(Dataset content begins)
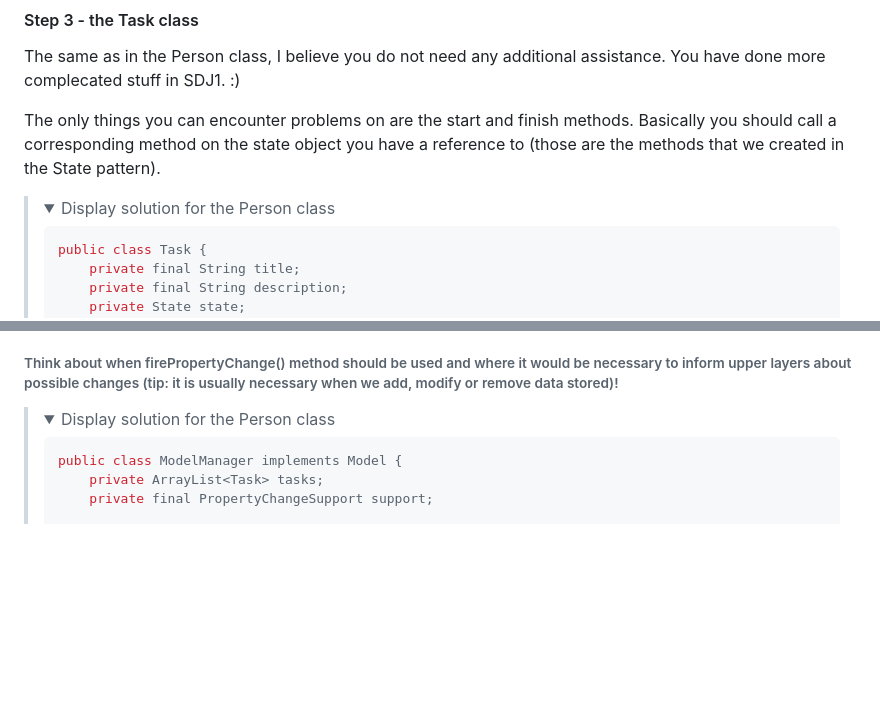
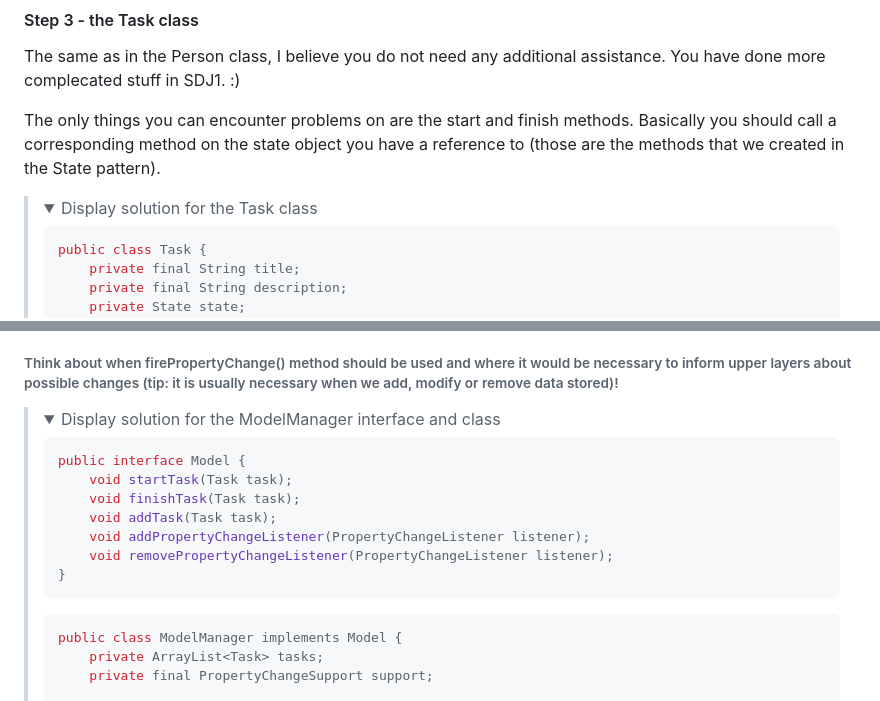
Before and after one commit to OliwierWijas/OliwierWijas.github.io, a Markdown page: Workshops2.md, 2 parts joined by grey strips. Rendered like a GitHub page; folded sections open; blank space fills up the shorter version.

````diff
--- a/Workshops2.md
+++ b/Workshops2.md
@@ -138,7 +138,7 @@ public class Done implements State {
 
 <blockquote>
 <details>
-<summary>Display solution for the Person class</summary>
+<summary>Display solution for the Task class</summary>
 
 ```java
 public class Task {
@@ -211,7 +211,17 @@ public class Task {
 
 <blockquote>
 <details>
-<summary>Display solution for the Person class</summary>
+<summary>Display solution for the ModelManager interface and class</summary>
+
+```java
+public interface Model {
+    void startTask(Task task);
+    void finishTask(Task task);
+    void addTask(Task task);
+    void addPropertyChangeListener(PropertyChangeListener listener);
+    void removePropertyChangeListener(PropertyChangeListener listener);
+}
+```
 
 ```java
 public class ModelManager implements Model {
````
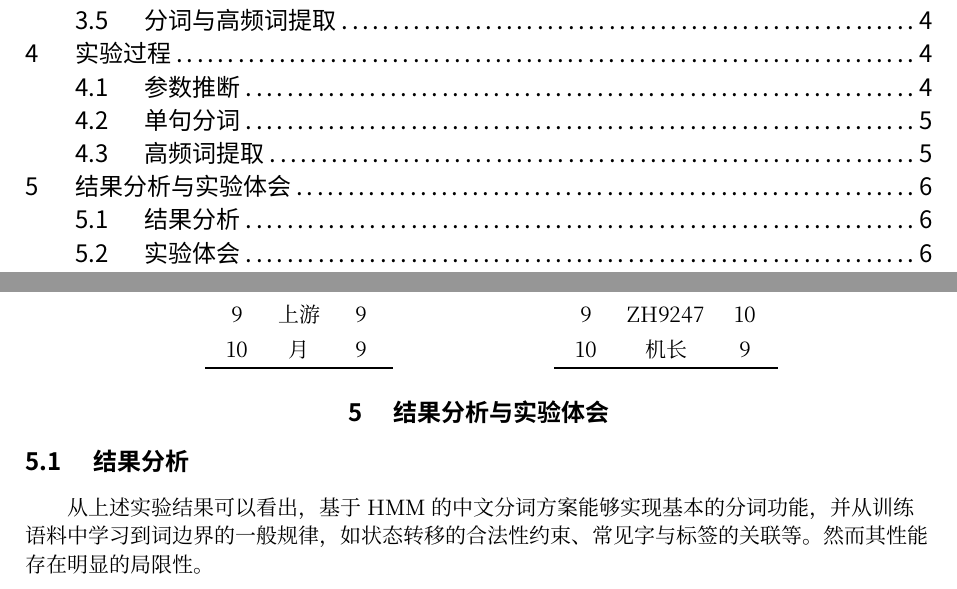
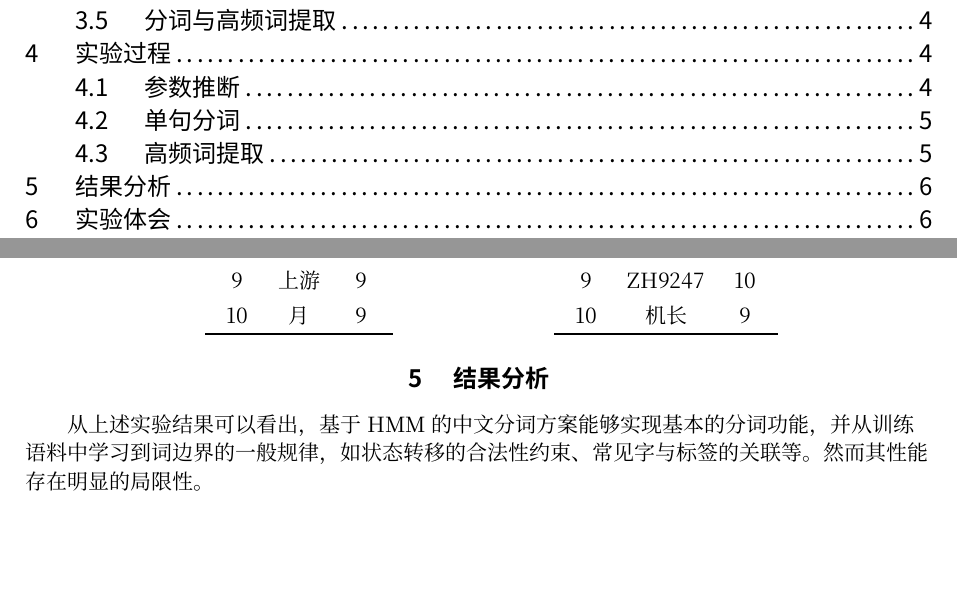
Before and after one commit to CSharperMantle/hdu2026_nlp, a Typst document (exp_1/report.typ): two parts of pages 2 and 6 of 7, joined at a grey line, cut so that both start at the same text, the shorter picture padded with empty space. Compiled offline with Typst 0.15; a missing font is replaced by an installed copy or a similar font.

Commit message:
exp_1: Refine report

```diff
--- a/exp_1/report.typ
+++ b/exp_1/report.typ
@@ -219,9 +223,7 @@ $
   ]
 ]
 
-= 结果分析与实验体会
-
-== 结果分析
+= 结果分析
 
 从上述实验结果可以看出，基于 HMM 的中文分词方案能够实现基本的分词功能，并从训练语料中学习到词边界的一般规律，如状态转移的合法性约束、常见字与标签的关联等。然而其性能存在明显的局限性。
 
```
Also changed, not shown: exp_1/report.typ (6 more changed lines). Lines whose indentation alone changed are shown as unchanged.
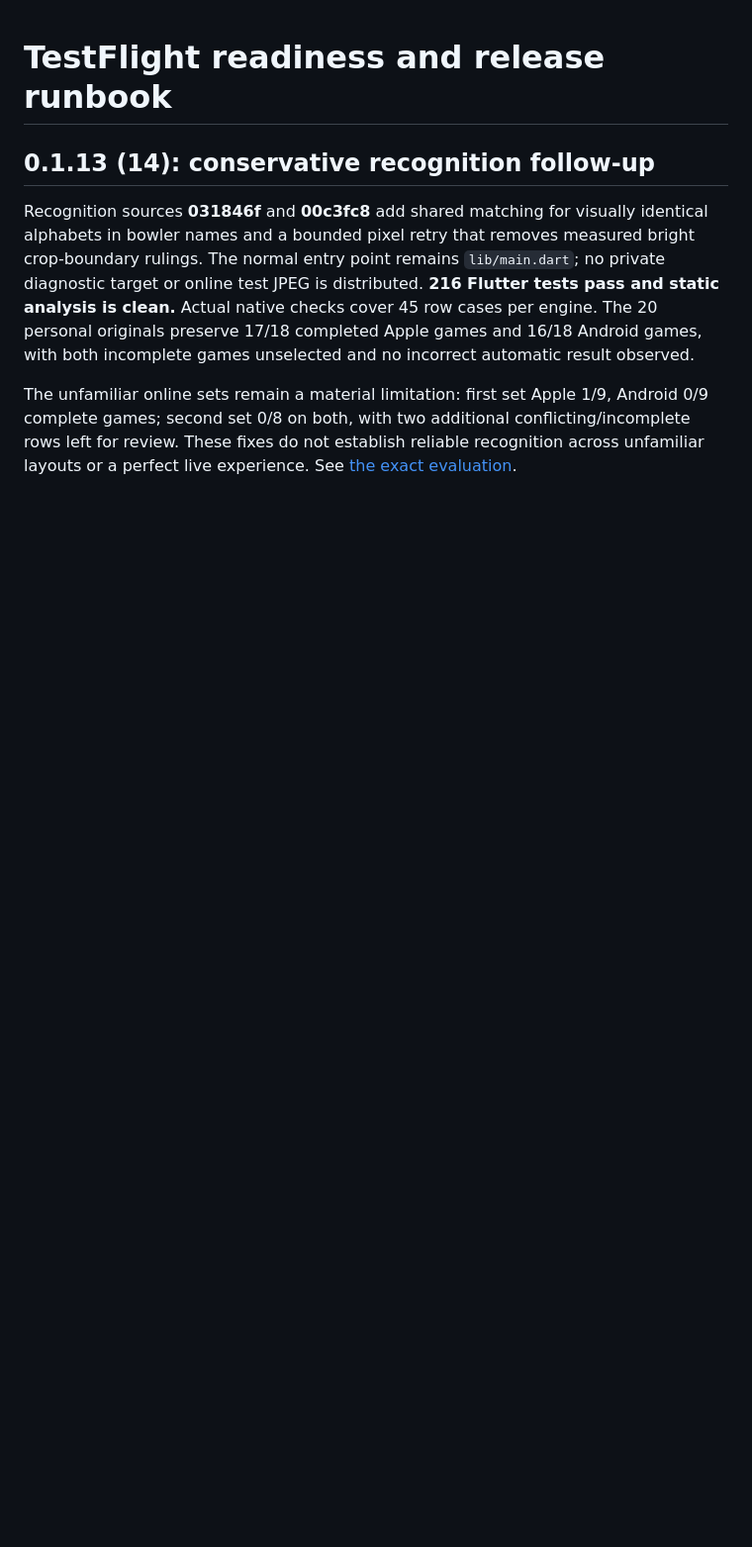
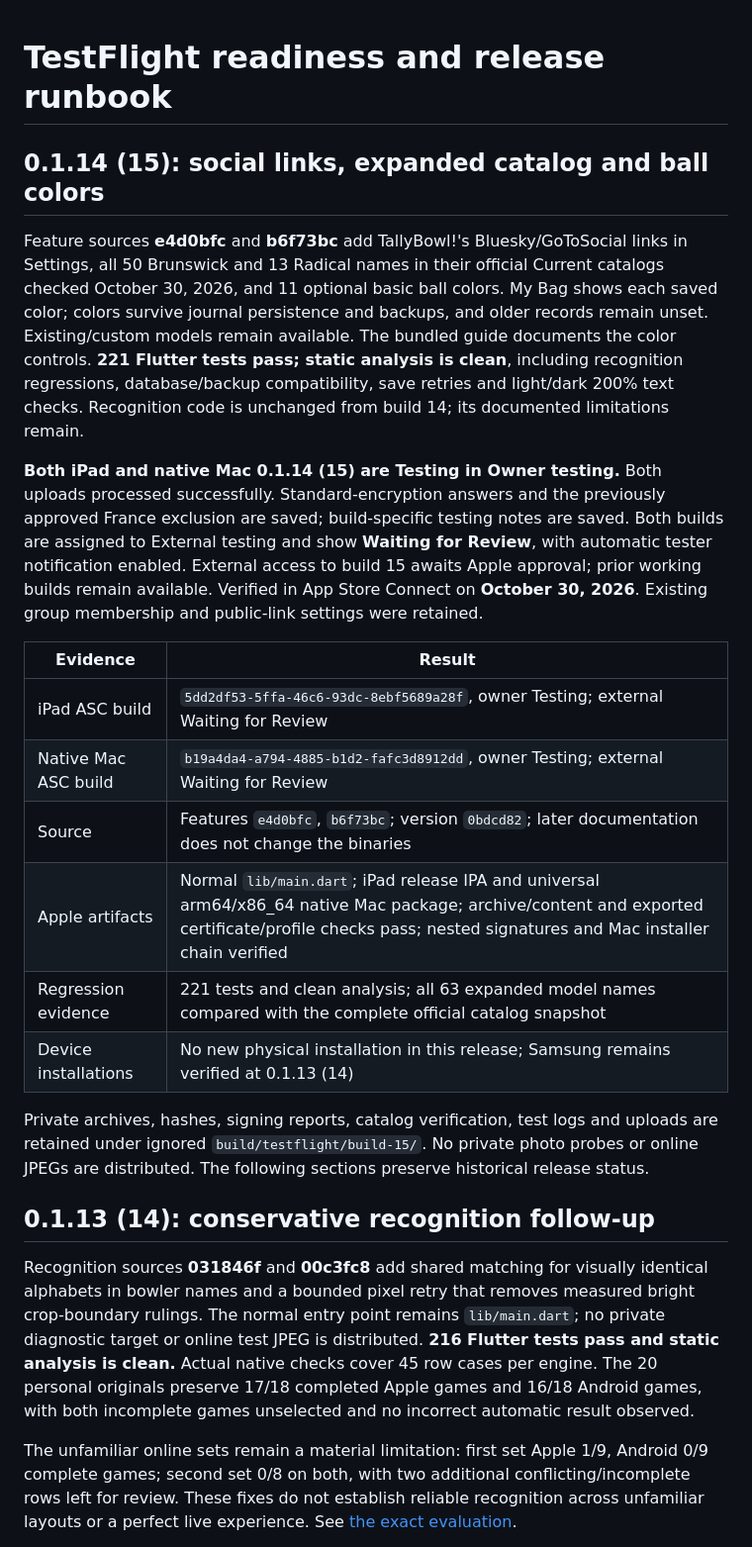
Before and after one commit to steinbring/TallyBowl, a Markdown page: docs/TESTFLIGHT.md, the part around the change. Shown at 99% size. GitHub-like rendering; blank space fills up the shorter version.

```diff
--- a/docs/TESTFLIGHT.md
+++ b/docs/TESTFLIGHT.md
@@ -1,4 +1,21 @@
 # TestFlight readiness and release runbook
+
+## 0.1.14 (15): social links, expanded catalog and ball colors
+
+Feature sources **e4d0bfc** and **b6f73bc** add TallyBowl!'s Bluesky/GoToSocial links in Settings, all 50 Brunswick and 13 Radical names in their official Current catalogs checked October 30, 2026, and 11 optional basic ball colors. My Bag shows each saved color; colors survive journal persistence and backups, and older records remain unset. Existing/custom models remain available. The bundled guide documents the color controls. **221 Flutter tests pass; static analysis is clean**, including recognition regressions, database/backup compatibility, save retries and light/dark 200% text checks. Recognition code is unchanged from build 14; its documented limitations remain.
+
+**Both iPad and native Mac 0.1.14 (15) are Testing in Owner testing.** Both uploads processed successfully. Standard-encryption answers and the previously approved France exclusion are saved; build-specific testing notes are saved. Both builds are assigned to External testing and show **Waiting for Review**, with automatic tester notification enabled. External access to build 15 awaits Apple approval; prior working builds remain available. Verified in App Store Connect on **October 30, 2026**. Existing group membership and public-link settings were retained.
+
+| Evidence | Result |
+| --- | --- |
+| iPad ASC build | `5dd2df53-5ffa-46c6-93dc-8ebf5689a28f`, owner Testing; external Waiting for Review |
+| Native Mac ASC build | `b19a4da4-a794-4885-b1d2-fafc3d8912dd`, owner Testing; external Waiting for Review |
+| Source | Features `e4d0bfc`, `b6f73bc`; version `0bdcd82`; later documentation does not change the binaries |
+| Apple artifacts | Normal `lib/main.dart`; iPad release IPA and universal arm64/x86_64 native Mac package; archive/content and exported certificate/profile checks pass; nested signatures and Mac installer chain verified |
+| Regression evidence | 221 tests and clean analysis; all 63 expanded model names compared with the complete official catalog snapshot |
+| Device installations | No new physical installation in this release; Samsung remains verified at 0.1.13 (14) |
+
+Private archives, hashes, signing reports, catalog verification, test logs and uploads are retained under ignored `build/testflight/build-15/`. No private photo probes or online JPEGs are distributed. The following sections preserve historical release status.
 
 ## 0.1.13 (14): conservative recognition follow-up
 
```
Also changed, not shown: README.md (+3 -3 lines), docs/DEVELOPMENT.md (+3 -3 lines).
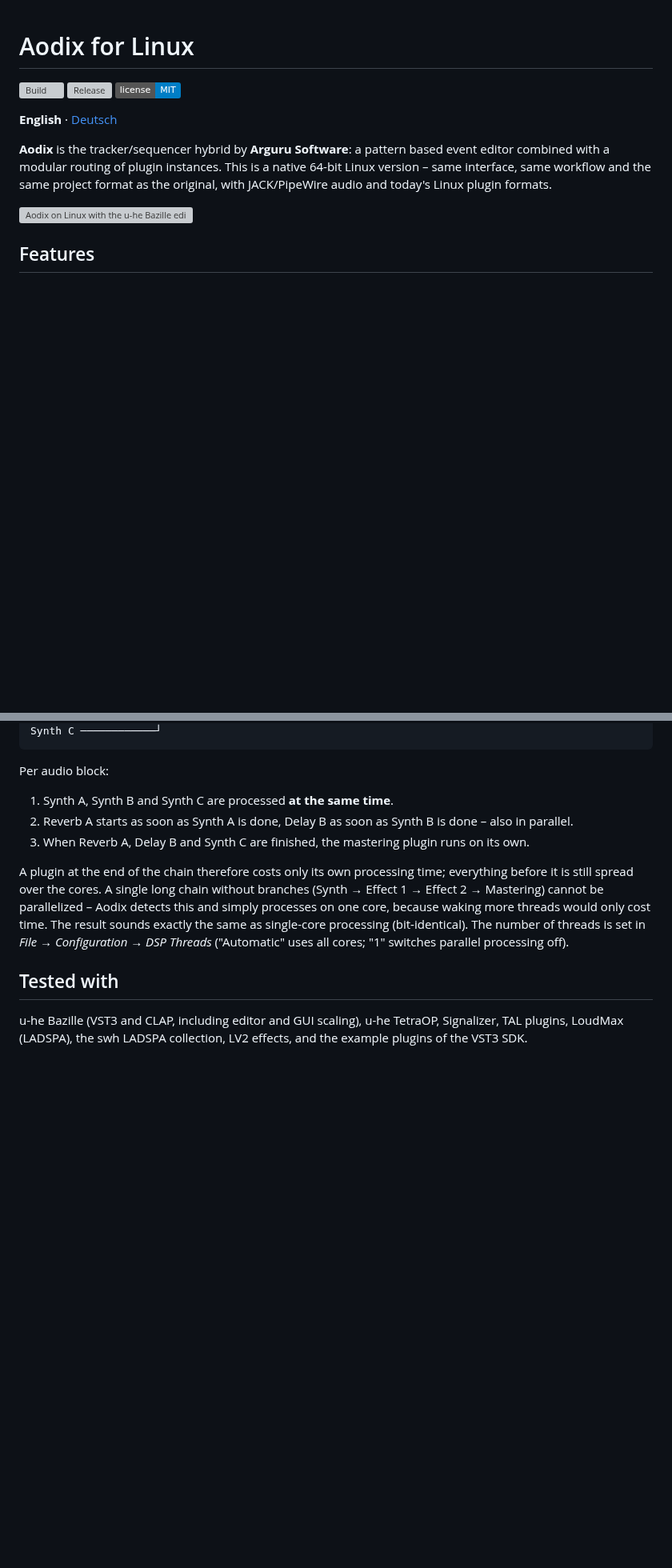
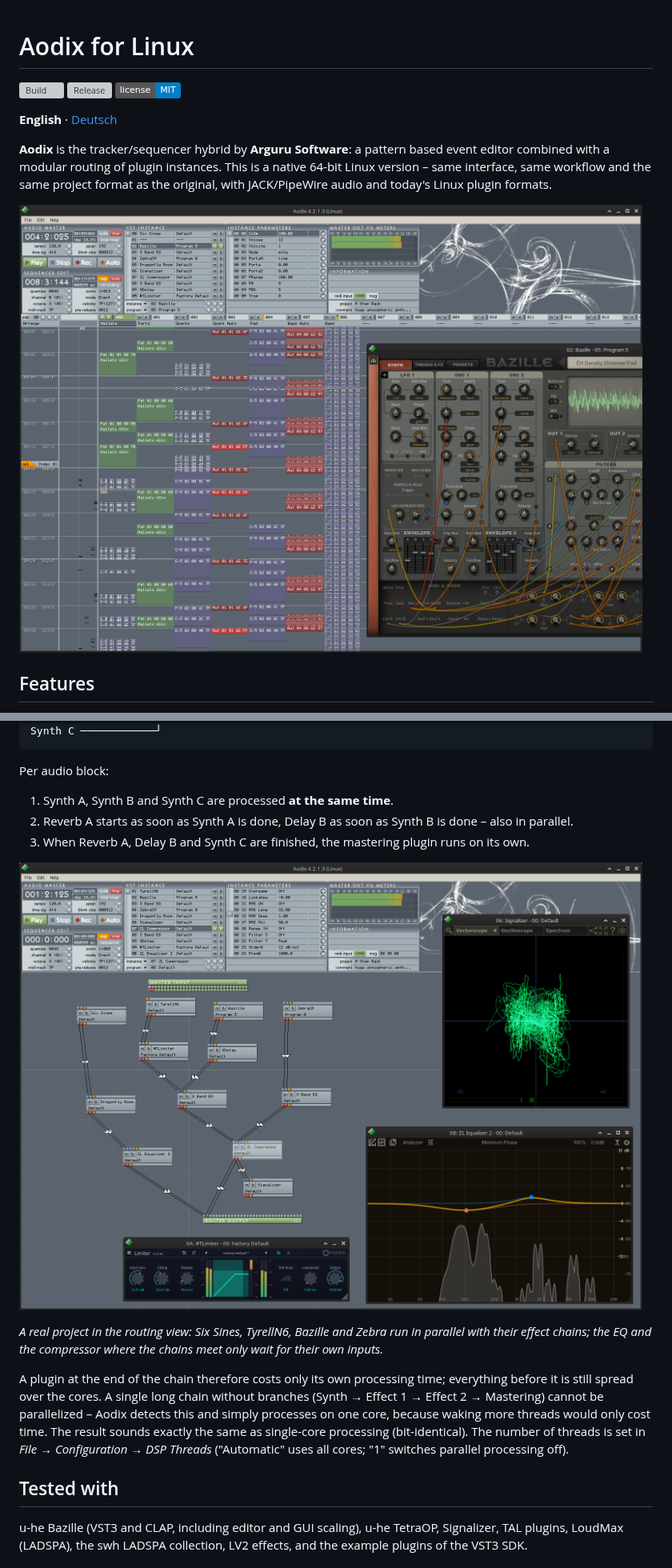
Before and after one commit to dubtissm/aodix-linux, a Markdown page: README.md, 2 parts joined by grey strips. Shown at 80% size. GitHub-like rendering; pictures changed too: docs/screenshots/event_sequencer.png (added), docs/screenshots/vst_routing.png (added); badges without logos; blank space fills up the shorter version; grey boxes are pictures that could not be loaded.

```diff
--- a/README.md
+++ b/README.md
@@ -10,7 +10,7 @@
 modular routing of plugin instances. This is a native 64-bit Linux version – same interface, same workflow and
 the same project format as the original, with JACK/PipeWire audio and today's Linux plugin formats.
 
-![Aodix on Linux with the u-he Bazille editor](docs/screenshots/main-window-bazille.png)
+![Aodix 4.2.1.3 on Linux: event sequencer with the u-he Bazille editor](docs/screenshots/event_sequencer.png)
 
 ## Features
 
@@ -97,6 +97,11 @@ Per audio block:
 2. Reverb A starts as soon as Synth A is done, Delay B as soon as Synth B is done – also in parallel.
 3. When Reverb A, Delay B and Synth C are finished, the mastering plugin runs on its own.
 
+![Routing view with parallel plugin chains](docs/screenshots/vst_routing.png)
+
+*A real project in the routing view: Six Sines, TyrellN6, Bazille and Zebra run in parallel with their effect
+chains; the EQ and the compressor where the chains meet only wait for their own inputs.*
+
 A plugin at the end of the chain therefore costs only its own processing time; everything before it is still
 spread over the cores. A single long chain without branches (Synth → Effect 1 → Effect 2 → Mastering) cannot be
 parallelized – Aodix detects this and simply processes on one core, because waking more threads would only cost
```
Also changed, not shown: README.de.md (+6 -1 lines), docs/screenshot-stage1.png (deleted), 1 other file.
(Dataset content ends)
Exercise brief >>
Go through the data and show each line that holds "docs".

Response to this exercise >>
Before and after one commit to steinbring/TallyBowl, a Markdown page: docs/TESTFLIGHT.md, the part around the change. Shown at 99% size. GitHub-like rendering; blank space fills up the shorter version.
--- a/docs/TESTFLIGHT.md
+++ b/docs/TESTFLIGHT.md
Also changed, not shown: README.md (+3 -3 lines), docs/DEVELOPMENT.md (+3 -3 lines).
Before and after one commit to dubtissm/aodix-linux, a Markdown page: README.md, 2 parts joined by grey strips. Shown at 80% size. GitHub-like rendering; pictures changed too: docs/screenshots/event_sequencer.png (added), docs/screenshots/vst_routing.png (added); badges without logos; blank space fills up the shorter version; grey boxes are pictures that could not be loaded.
-![Aodix on Linux with the u-he Bazille editor](docs/screenshots/main-window-bazille.png)
+![Aodix 4.2.1.3 on Linux: event sequencer with the u-he Bazille editor](docs/screenshots/event_sequencer.png)
+![Routing view with parallel plugin chains](docs/screenshots/vst_routing.png)
Also changed, not shown: README.de.md (+6 -1 lines), docs/screenshot-stage1.png (deleted), 1 other file.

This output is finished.